#### Input:
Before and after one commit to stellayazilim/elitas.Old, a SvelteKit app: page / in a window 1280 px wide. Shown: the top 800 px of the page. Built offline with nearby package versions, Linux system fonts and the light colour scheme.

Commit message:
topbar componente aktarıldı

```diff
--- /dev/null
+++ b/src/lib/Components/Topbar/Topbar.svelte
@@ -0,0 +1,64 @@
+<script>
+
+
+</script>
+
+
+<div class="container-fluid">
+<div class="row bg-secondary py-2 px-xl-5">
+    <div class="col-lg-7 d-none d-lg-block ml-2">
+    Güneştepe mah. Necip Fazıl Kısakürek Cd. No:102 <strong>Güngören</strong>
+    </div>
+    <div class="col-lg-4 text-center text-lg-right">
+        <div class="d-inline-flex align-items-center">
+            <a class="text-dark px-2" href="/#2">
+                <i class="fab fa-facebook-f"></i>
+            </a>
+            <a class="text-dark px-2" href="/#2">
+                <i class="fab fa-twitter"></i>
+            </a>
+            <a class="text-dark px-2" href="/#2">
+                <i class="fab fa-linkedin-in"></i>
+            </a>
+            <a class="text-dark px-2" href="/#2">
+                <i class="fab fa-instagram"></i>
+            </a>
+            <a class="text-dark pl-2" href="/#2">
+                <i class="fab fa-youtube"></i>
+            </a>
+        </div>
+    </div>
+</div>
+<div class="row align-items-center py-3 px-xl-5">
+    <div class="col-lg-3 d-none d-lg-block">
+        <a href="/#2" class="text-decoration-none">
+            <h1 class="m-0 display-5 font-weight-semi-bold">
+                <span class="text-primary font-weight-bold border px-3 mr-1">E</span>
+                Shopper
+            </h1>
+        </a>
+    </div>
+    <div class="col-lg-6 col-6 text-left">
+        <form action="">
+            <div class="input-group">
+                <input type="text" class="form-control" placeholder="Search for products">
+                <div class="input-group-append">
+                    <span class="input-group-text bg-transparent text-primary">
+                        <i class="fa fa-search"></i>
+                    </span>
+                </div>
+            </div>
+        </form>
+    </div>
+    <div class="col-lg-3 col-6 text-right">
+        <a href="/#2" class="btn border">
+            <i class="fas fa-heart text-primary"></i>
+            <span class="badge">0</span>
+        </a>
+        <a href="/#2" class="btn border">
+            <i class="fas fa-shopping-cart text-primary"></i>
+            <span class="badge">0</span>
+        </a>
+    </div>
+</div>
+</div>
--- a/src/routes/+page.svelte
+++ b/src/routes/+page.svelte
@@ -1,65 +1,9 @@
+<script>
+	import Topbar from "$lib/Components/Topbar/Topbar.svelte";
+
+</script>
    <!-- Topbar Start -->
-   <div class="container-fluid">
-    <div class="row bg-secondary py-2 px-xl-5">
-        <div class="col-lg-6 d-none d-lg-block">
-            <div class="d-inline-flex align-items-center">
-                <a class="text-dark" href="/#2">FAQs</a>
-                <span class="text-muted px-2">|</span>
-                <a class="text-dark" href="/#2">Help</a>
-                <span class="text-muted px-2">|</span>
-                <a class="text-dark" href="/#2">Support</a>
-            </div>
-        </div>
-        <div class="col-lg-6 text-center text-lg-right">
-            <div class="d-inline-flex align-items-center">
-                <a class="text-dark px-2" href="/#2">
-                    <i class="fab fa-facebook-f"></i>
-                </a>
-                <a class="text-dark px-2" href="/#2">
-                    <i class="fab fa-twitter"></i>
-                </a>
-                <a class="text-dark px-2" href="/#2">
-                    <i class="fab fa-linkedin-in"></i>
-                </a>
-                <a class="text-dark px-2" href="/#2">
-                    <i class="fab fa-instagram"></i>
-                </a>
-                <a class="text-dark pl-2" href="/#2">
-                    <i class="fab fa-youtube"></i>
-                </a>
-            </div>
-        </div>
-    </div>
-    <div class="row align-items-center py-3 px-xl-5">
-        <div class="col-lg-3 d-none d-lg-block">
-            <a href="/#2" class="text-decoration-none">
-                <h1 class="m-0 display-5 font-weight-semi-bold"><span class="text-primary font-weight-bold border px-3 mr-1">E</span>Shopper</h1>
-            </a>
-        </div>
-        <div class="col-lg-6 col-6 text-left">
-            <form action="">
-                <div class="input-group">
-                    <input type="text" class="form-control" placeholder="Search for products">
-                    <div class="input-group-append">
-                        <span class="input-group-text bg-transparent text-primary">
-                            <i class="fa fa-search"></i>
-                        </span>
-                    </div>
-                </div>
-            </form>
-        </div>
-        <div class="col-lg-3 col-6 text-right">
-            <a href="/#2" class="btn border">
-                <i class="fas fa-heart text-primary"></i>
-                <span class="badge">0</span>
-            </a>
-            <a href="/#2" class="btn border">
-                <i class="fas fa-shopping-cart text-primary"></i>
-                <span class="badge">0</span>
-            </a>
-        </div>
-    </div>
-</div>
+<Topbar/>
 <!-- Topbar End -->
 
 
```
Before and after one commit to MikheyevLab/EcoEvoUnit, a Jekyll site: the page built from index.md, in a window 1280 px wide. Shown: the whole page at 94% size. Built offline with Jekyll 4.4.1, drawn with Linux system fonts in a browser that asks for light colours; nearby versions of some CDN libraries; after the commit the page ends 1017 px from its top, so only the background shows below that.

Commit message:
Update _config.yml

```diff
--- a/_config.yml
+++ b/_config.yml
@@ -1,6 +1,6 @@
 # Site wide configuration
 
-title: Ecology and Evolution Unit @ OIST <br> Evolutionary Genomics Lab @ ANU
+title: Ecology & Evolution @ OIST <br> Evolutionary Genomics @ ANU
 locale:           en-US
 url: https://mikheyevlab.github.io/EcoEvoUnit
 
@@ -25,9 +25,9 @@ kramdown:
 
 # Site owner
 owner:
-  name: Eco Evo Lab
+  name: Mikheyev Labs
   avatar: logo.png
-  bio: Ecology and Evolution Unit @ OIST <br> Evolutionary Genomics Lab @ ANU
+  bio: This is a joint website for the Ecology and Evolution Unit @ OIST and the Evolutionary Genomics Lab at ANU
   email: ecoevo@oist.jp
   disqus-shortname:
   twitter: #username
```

#### Problem to work on:
Filter the lines above, keeping each one that contains the string "decoration".

#### Result for this exercise:
+        <a href="/#2" class="text-decoration-none">
-            <a href="/#2" class="text-decoration-none">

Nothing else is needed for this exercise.